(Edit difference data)

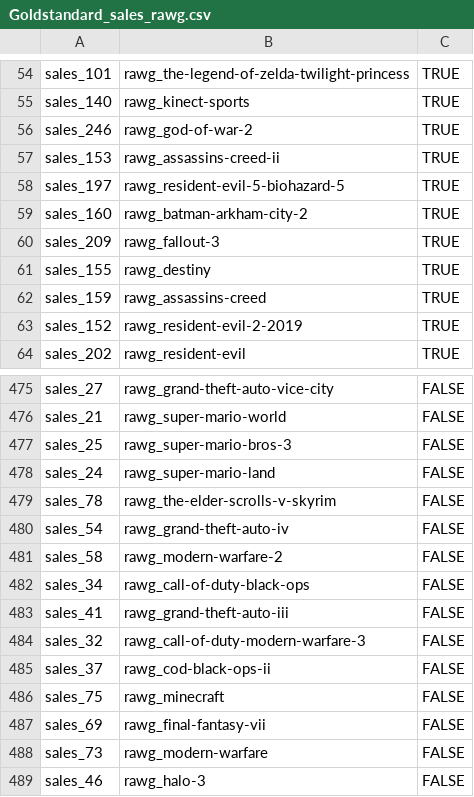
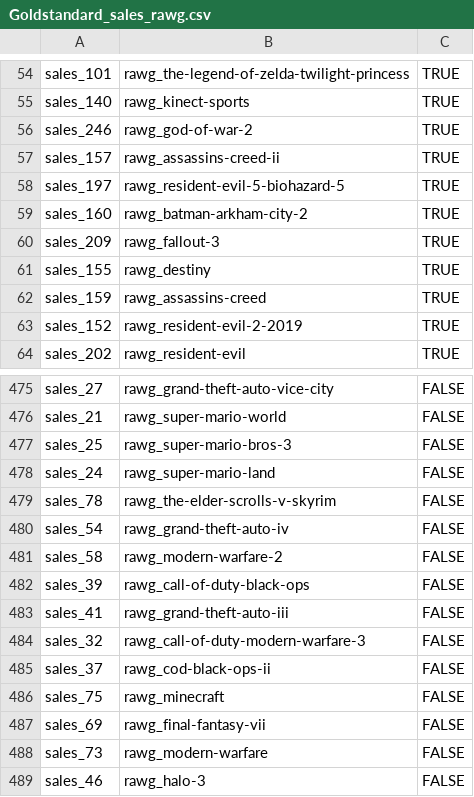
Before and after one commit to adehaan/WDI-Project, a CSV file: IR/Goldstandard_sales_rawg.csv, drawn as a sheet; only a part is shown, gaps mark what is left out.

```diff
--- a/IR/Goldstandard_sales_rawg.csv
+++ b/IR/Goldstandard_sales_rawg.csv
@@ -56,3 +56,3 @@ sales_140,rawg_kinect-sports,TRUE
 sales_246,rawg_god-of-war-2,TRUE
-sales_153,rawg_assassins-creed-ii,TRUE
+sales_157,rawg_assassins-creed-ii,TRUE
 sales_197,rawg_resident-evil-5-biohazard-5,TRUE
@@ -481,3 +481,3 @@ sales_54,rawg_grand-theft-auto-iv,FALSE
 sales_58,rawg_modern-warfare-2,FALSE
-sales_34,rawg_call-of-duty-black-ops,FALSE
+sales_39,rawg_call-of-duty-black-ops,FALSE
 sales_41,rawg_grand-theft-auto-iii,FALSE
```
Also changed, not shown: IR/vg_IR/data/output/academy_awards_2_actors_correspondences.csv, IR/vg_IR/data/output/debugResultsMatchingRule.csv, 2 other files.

### What the task asks
Reproduce the entries above exactly, without images.

### Written response
Before and after one commit to adehaan/WDI-Project, a CSV file: IR/Goldstandard_sales_rawg.csv, drawn as a sheet; only a part is shown, gaps mark what is left out.

```diff
--- a/IR/Goldstandard_sales_rawg.csv
+++ b/IR/Goldstandard_sales_rawg.csv
@@ -56,3 +56,3 @@ sales_140,rawg_kinect-sports,TRUE
 sales_246,rawg_god-of-war-2,TRUE
-sales_153,rawg_assassins-creed-ii,TRUE
+sales_157,rawg_assassins-creed-ii,TRUE
 sales_197,rawg_resident-evil-5-biohazard-5,TRUE
@@ -481,3 +481,3 @@ sales_54,rawg_grand-theft-auto-iv,FALSE
 sales_58,rawg_modern-warfare-2,FALSE
-sales_34,rawg_call-of-duty-black-ops,FALSE
+sales_39,rawg_call-of-duty-black-ops,FALSE
 sales_41,rawg_grand-theft-auto-iii,FALSE
```
Also changed, not shown: IR/vg_IR/data/output/academy_awards_2_actors_correspondences.csv, IR/vg_IR/data/output/debugResultsMatchingRule.csv, 2 other files.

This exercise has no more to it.